Once installed, the system should be manageable by the corporate user independently. Ideally, marketing or backoffice should be able to perform backend tasks such as adding products, configuring packages, adjusting prices, running promotions, etc.
Who should drive the results of the integration: the technical manager or the functional manager using the software? What are the best practices that you advise companies to follow when it comes to integrating disparate systems to gain a competitive advantage?
Often integration initiatives are perceived by management in a very simplistic way, just as an issue that concerns the technical staff who must find a way to make the web services communicate with each other, or something like that. The reality is very different. Integrating disparate systems is primarily a matter of business results and should be treated as such from the outset.
The approach we have at Apparound, and which I recommend, is to meet stakeholders immediately and understand what results they expect their business units to achieve from the integration. So you can model the User Experience from start to finish. Only then will we be able to work effectively through the technical architecture of the integrated solution.
Tell us more about the integration of the different tools with company systems. Who has them and how do they make life easier?
Interoperability in the age of cloud computing is a key issue.

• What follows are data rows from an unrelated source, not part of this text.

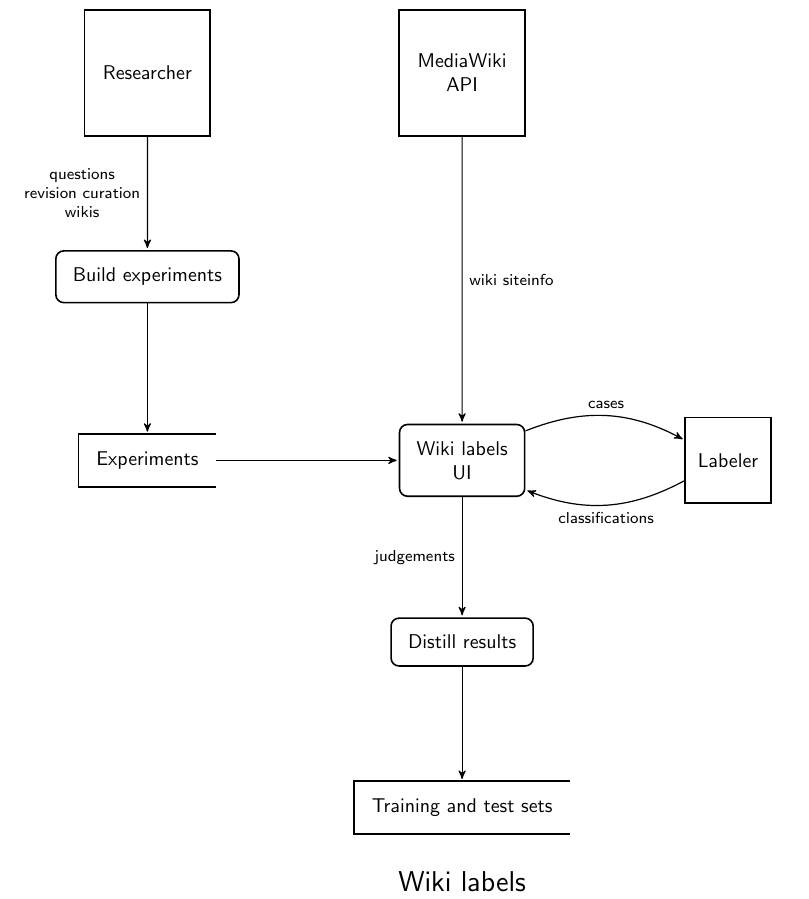
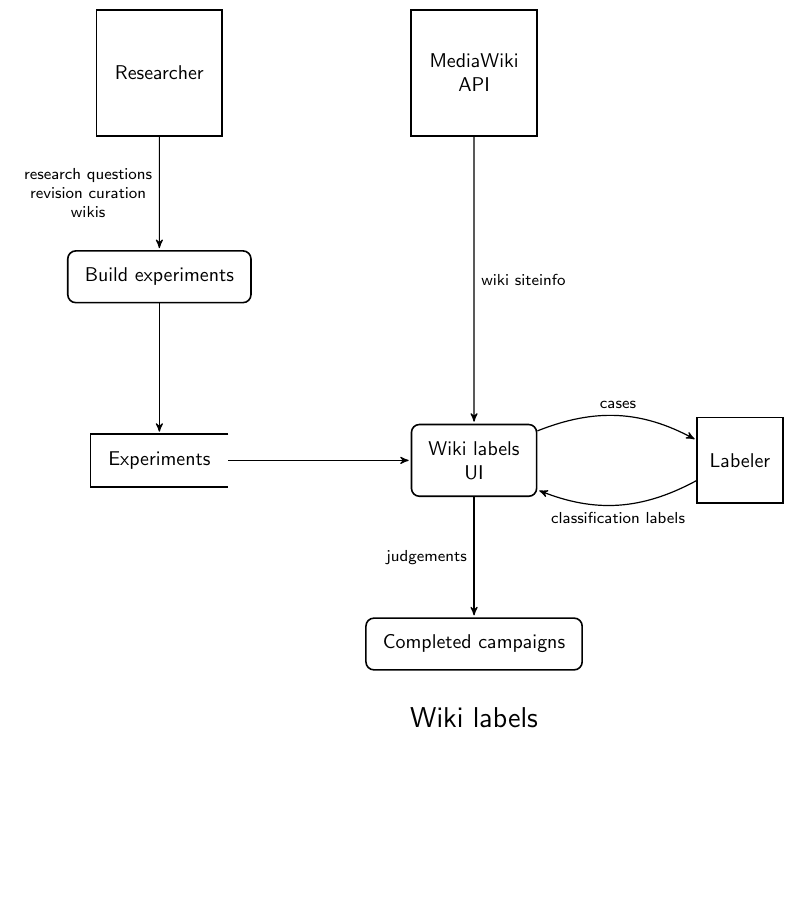
Before and after one commit to adamwight/ores-diagrams, a LaTeX document (wikilabels_dfd.tex): part of the page, cut so that both start at the same text, the shorter picture padded with empty space. Compiled offline with pdfLaTeX.

Commit message:
Minor updates

```diff
--- a/wikilabels_dfd.tex
+++ b/wikilabels_dfd.tex
@@ -25,22 +25,20 @@
     \node[datastore] (experiments) {Experiments};
       \& \node[process] (wikilabels) {Wiki labels \\ UI};
         \& \node[interface] (keyer) {Labeler}; \\
-      \& \node[process] (summarize) {Distill results}; \\
-      \& \node[datastore] (results) {Training and test sets}; \\
+      \& \node[process] (labels) {Completed campaigns}; \\
   };
 
-  \node[below=1cm, align=flush center] (title) at (results)
+  \node[below=1cm, align=flush center] (title) at (labels)
   {\Large Wiki labels \\ \normalsize data flow diagram \\
   };
 
   % Draw the arrows between the nodes and label them.
-  \draw[to] (researcher) -- node[midway,left] {questions \\ revision curation \\ wikis} (design);
+  \draw[to] (researcher) -- node[midway,left] {research questions \\ revision curation \\ wikis} (design);
   \draw[to] (design) -- (experiments);
   \draw[to] (mediawiki) -- node[midway,right] {wiki siteinfo} (wikilabels);
   \draw[to] (wikilabels) to[bend left=25] node[midway,above] {cases} (keyer);
-  \draw[to] (keyer) to[bend left=25] node[midway,below] {classifications} (wikilabels);
+  \draw[to] (keyer) to[bend left=25] node[midway,below] {classification labels} (wikilabels);
   \draw[to] (experiments) -- node[midway,right] {} (wikilabels);
-  \draw[to] (wikilabels) -- node[midway,left] {judgements} (summarize);
-  \draw[to] (summarize) -- (results);
+  \draw[to] (wikilabels) -- node[midway, left] {judgements} (labels);
 \end{tikzpicture}
 \end{document}
```
Also changed, not shown: training_dfd.tex (+2 -2 lines), context_dfd.pdf, level_1_dfd.pdf, meta_ores_dfd.pdf, metrics.pdf, scoring_dfd.pdf, training_dfd.pdf, wikilabels_dfd.pdf.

Nowadays, having a multipurpose tool that solves all business challenges on its own, even in a company with a large budget, is unthinkable. There is a plethora of specialist services that are increasingly being delivered through the cloud, including CPQ. The challenge of the provider is to make these services flexible enough and easy to integrate with each other, so that the user experience can be satisfactory.
The buyer’s challenge is to find the right compromise between the solutions available on the market. The vendor must be large enough to provide the necessary technology, reliability, and performance (including the product roadmap). But it also needs to be small enough to consider you a strategic customer, worthy of being supported and listened to.
About Federico Bonarrigo:
Federico Bonarrigo graduated in Computer Engineering from the University of Pisa in 1999 and started his career as a .NET web developer and database designer. His passion for designing web architectures for business led him to become the founding CTO of Apparound in 2008. Federico’s team pioneered the development of the first CPQ tools for global telecommunications and made Apparound a leading provider in Italy of CPQ software and Sales Enablement.